With the historic crewed SpaceX launch last weekend, NASA passed the torch to private companies that will need to step up to build the economy the space agency envisions in orbit.

Why it matters: This new era of spaceflight will likely be marked by new conflicts — possibly including product placement (like the Tesla that drove the astronauts to the pad on Saturday), safety concerns and cultural differences between companies, the space agencies and people they serve.

What's happening: On Saturday, SpaceX launched its first crewed spacecraft for NASA, bringing a mission six years in the making to fruition.

  • Unlike previous crewed missions to the space station, this one was run by a private U.S. company conducting prelaunch prep, mission control and the space station docking as part of a commercial venture.
  • "It's a new way of doing business," Eric Stallmer, the president of the Commercial Spaceflight Federation told Axios.

The big picture: NASA is now working toward becoming a buyer of rockets, spacecraft and various services instead of a provider in low-Earth orbit, passing off more responsibility to private companies and allowing NASA to focus on further-afield goals like getting people to Mars.

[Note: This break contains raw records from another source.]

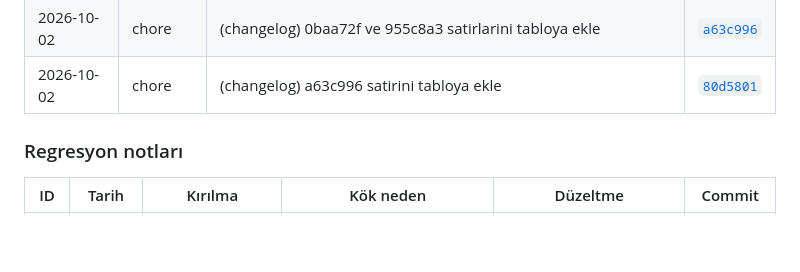
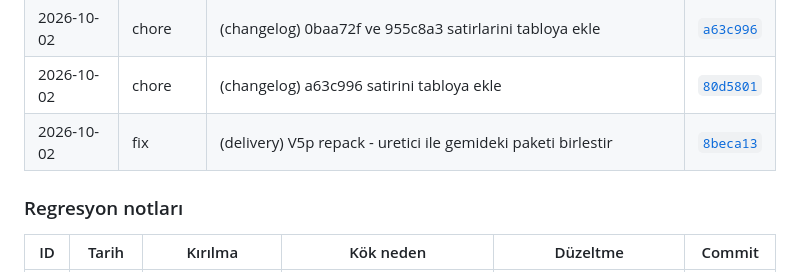
Before and after one commit to ali-han-kaya/leibniz2, a Markdown page: README.md, the part around the change. GitHub-like rendering; blank space fills up the shorter version.

```diff
--- a/README.md
+++ b/README.md
@@ -522,6 +522,7 @@ içindedir ve `unzip` ile yeniden üretilebilir.
 | 2026-10-02 | fix | (prettier) kapiyi degisim farkina cevir, testi hermetik kilitle | [`955c8a3`](https://github.com/ali-han-kaya/leibniz2/commit/955c8a3) |
 | 2026-10-02 | chore | (changelog) 0baa72f ve 955c8a3 satirlarini tabloya ekle | [`a63c996`](https://github.com/ali-han-kaya/leibniz2/commit/a63c996) |
 | 2026-10-02 | chore | (changelog) a63c996 satirini tabloya ekle | [`80d5801`](https://github.com/ali-han-kaya/leibniz2/commit/80d5801) |
+| 2026-10-02 | fix | (delivery) V5p repack - uretici ile gemideki paketi birlestir | [`8beca13`](https://github.com/ali-han-kaya/leibniz2/commit/8beca13) |
 
 ### Regresyon notları
 
```
Also changed, not shown: docs/FULL_SCOPE_AUDIT_2026-09-17.md (+54 -3 lines).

  • "Those partnerships are going to enable our providers to get customers that are not NASA and drive down our costs, and we're going to have numerous providers that are competing on cost and innovation and safety," NASA administrator Jim Bridenstine said after the Crew Dragon docked on Sunday.
  • Yes, but: "The emergence of space as an economically valuable commercial endeavor has had a number of milestones along the last 20 years," aerospace consultant Jeff Greason told Axios. "This is another one. And it's a very important one, but it's not the only one and it's not the last one."

Between the lines: Development of the Crew Dragon wasn't always smooth sailing between NASA and SpaceX, and there will likely be more conflicts as companies work to create the new space economy.

  • Private companies may have a higher tolerance for risk than NASA, possibly increasing the chance of accidents in the future.
  • However, unlike government space agencies, private companies have an economic incentive to make sure no accidents happen, potentially making spaceflight more safe.

What to watch: Effectively, this mission is a proof-of-concept for companies hoping to one day make money in space.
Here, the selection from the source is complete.